By Justine Shen, Product Manager

We’re always working to ensure that people’s time on Facebook is well spent. One way we do this is through ranking, which promotes meaningful conversations by showing people the posts and comments most relevant to them. Today we’re making an update to improve comment ranking on public posts, and we want to explain how this works and how Pages and people can control their own comment ranking settings.

How We Rank Public Comments

In addition to ranking posts in people’s News Feed, we rank comments on public posts from Pages and people with a lot of followers, since these posts tend to have many comments. In order to show people relevant and quality comments, we incorporate a number of signals, including:

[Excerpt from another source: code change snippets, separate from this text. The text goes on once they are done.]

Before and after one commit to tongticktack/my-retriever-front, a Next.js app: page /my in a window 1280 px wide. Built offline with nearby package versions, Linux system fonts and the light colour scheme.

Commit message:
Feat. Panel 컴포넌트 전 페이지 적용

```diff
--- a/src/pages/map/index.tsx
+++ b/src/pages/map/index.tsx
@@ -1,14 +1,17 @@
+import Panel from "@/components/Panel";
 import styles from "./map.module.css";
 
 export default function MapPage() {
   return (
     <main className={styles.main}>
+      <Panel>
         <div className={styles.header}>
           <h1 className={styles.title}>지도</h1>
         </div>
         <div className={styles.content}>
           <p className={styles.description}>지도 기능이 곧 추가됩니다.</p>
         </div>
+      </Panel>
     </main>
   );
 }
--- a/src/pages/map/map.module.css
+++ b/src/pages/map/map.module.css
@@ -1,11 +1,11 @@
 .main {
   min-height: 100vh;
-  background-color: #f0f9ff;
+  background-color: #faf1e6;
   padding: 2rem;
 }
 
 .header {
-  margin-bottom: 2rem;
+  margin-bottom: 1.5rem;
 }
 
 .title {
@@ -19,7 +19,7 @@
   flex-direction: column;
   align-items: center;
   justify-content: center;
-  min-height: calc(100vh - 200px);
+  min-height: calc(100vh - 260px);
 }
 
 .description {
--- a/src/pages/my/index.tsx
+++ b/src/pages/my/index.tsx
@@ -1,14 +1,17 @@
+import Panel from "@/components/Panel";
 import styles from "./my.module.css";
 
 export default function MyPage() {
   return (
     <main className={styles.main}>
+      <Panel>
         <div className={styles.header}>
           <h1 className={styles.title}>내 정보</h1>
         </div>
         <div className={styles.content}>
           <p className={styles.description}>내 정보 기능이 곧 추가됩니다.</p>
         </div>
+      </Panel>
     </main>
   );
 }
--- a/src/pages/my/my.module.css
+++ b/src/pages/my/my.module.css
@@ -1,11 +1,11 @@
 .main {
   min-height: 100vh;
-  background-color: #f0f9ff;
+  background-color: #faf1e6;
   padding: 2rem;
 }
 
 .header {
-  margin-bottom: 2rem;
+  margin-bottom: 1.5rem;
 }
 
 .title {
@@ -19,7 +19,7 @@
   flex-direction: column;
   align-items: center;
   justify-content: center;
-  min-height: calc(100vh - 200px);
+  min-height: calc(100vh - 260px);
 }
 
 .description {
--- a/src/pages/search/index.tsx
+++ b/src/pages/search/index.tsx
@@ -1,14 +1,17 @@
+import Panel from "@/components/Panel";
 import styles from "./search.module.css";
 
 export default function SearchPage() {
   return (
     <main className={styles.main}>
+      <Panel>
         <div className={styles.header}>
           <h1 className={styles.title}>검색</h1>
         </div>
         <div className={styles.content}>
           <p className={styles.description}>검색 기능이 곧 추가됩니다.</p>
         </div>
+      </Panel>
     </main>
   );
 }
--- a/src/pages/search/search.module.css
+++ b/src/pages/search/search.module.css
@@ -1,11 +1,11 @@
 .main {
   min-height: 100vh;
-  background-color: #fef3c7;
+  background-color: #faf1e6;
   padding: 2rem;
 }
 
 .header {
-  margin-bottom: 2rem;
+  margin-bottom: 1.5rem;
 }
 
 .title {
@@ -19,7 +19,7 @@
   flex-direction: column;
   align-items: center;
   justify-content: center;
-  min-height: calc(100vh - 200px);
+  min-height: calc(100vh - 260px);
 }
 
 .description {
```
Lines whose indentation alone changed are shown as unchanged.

  • Integrity signals: We want people to see safe and authentic comments. If a comment violates our Community Standards, we remove it. We also take into account other signals, like engagement-bait, to address the integrity of information and improve the quality of comments people see.
  • What people tell us they want to see in comments: We’ve been using more surveys to help us understand the types of comments people want to see, so we can rank those higher.
  • How people interact with comments: This includes signals including whether people like, react to, or reply to a comment.
  • What the poster controls: People can moderate the comments on their post by hiding, deleting, or engaging with comments. Ranking is on by default for Pages and people with a a lot of followers, but Pages and people with a lot of followers can choose to turn off comment ranking. People who don’t have as many followers will not have comment ranking turned on automatically since there are less comments overall, but any person can decide to enable comment ranking by going to their settings. (See more details here.)

Always Improving Comment Ranking

To improve relevance and quality, we’ll start showing comments on public posts more prominently when:

  • The comments have interactions from the Page or person who originally posted; or
  • The comments or reactions are from friends of the person who posted.

We will continue to take other signals into account so we do not prominently show low-quality comments, even if they are from the person who made the original post or their friends.